§ PROBLEM STATEMENT
In the lines below, look for "BloodGroup". Copy each line where it appears.

[Detected change data]
=====

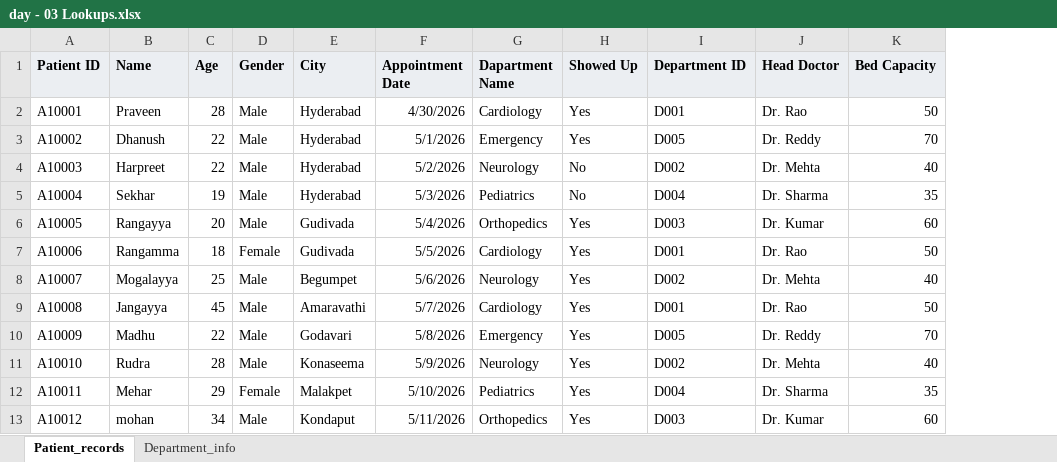
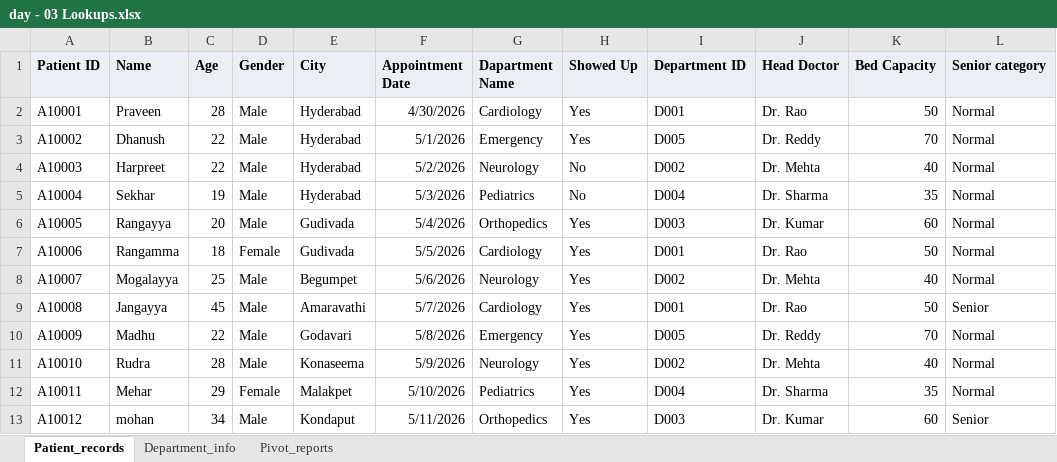
Before and after one commit to Praveen07ml/healthcare-analyst-journey, an Excel workbook: excel-files/day - 03 Lookups.xlsx, sheet Patient_records, drawn as a sheet; only a part is shown; values as stored, in another font and other column widths than the file's, no borders; the diff names each change by its address in the sheet, - before the commit and + after, or states it on an @@ line.

Commit message:
upload my day 04 excel using pivote table

```diff
--- a/excel-files/day - 03 Lookups.xlsx (sheet Patient_records)
+++ b/excel-files/day - 03 Lookups.xlsx (sheet Patient_records)
+sheet tab: Pivot_reports
+column L (Senior category), rows 2-13: Normal | Normal | Normal | Normal | Normal | Normal | Normal | Senior | Normal | Normal | Normal | Senior
```
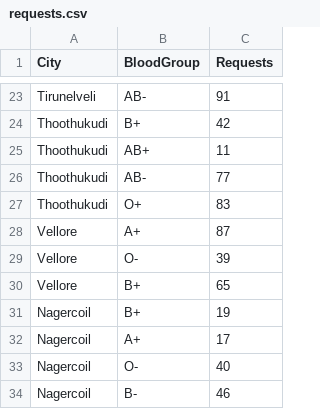
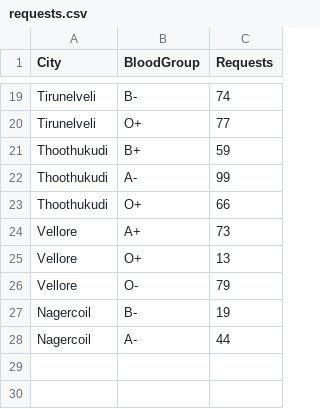
Before and after one commit to Shreeprasandh/rakthro-lifechain, a CSV file: db/requests.csv, drawn as a sheet; only a part is shown, gaps mark what is left out; removed rows and columns are numbered as before the commit, all else as after; the diff covers the shown part only; the diff names each change by its address in the sheet, - before the commit and + after, or states it on an @@ line.

```diff
--- a/db/requests.csv
+++ b/db/requests.csv
-B19 (BloodGroup): AB-
+B19 (BloodGroup): B-
-C19 (Requests): 91
+C19 (Requests): 74
+row 20: Tirunelveli | O+ | 77
-C21 (Requests): 42
+C21 (Requests): 59
-row 25: Thoothukudi | AB+ | 11
-B22 (BloodGroup): AB-
+B22 (BloodGroup): A-
-C22 (Requests): 77
+C22 (Requests): 99
-C23 (Requests): 83
+C23 (Requests): 66
-C24 (Requests): 87
+C24 (Requests): 73
+row 25: Vellore | O+ | 13
-C26 (Requests): 39
+C26 (Requests): 79
-row 30: Vellore | B+ | 65
-B27 (BloodGroup): B+
+B27 (BloodGroup): B-
-B28 (BloodGroup): A+
+B28 (BloodGroup): A-
-C28 (Requests): 17
+C28 (Requests): 44
-row 33: Nagercoil | O- | 40
-row 34: Nagercoil | B- | 46
```
Also changed, not shown: 4 added rows, 8 removed rows and 21 edited cells elsewhere in this file, 20 other files.
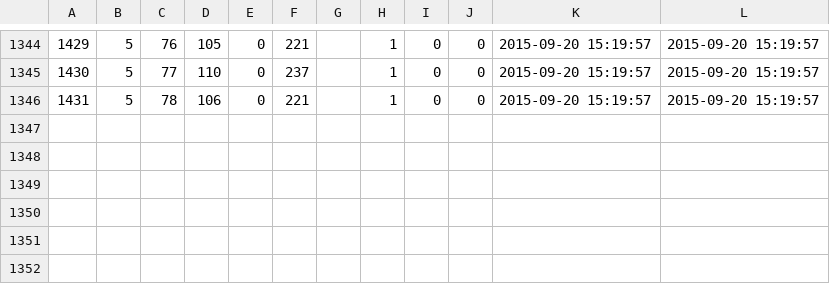
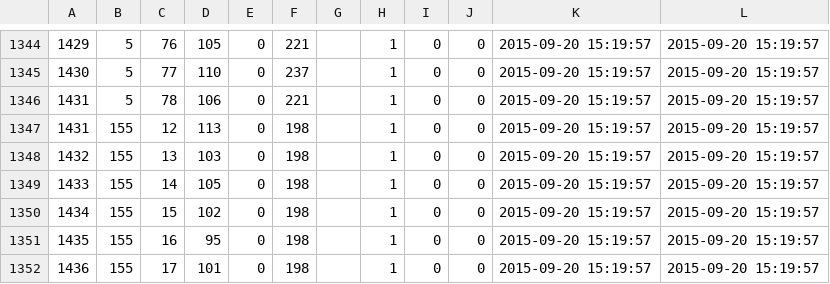
Before and after one commit to fujimisakari/media, a CSV file: data/book_bookdetail.csv, drawn as a sheet; only a part is shown, gaps mark what is left out; the diff names each change by its address in the sheet, - before the commit and + after, or states it on an @@ line.

```diff
--- a/data/book_bookdetail.csv
+++ b/data/book_bookdetail.csv
+row 1347: 1431 | 155 | 12 | 113 | 0 | 198 |  | 1 | 0 | 0 | 2015-09-20 15:19:57 | 2015-09-20 15:19:57
+row 1348: 1432 | 155 | 13 | 103 | 0 | 198 |  | 1 | 0 | 0 | 2015-09-20 15:19:57 | 2015-09-20 15:19:57
+row 1349: 1433 | 155 | 14 | 105 | 0 | 198 |  | 1 | 0 | 0 | 2015-09-20 15:19:57 | 2015-09-20 15:19:57
+row 1350: 1434 | 155 | 15 | 102 | 0 | 198 |  | 1 | 0 | 0 | 2015-09-20 15:19:57 | 2015-09-20 15:19:57
+row 1351: 1435 | 155 | 16 | 95 | 0 | 198 |  | 1 | 0 | 0 | 2015-09-20 15:19:57 | 2015-09-20 15:19:57
+row 1352: 1436 | 155 | 17 | 101 | 0 | 198 |  | 1 | 0 | 0 | 2015-09-20 15:19:57 | 2015-09-20 15:19:57
```
Also changed, not shown: 6 other files.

=====

§ YOUR SOLUTION
-B19 (BloodGroup): AB-
+B19 (BloodGroup): B-
-B22 (BloodGroup): AB-
+B22 (BloodGroup): A-
-B27 (BloodGroup): B+
+B27 (BloodGroup): B-
-B28 (BloodGroup): A+
+B28 (BloodGroup): A-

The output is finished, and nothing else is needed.